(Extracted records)
====

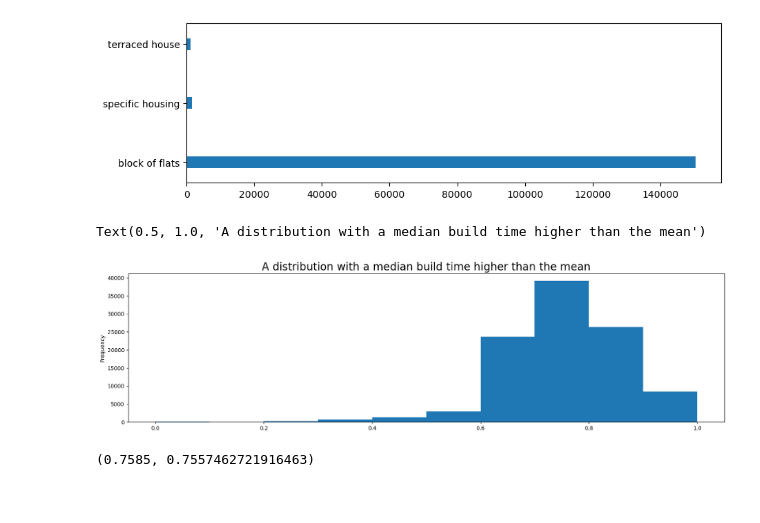
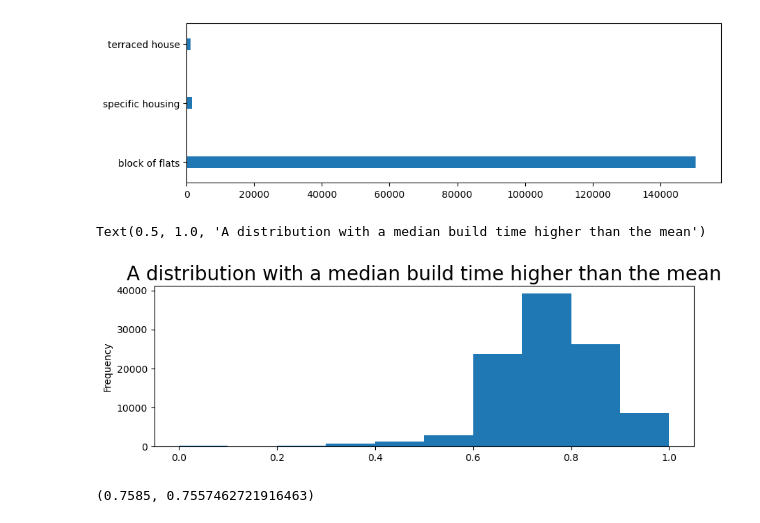
Before and after one commit to Slyson/Tax-Fraud-Detection, a Jupyter notebook: fraud-detection.ipynb, the cells around one changed output. Saved outputs shown, nothing was run; the diff lists cells and outputs as text; code cells hidden in the pictures.

```diff
--- a/fraud-detection.ipynb
+++ b/fraud-detection.ipynb
@@ -159,12 +161,12 @@ data['HOUSETYPE_MODE'].value_counts().plot(kind='barh',width=0.2)
 <AxesSubplot:>
 [figure]
 # %%
-plt.figure(figsize=(20,5))
+plt.figure(figsize=(10,3))
 data['YEARS_BUILD_MEDI'].plot(kind='hist')
 plt.title('A distribution with a median build time higher than the mean',size=20)
 # %% [output]
 Text(0.5, 1.0, 'A distribution with a median build time higher than the mean')
-[figure, old version]
+[figure, new version]
 # %%
 data['YEARS_BUILD_MEDI'].median(),data['YEARS_BUILD_MEDI'].mean()
 # %% [output]
```
Also changed, not shown: parts of 19 cells of this notebook.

====

■ BRIEF
Only lines that hold the string "time" belong in the answer, so copy every one of them from the records.

■ OUTPUT BELOW
 plt.title('A distribution with a median build time higher than the mean',size=20)
 Text(0.5, 1.0, 'A distribution with a median build time higher than the mean')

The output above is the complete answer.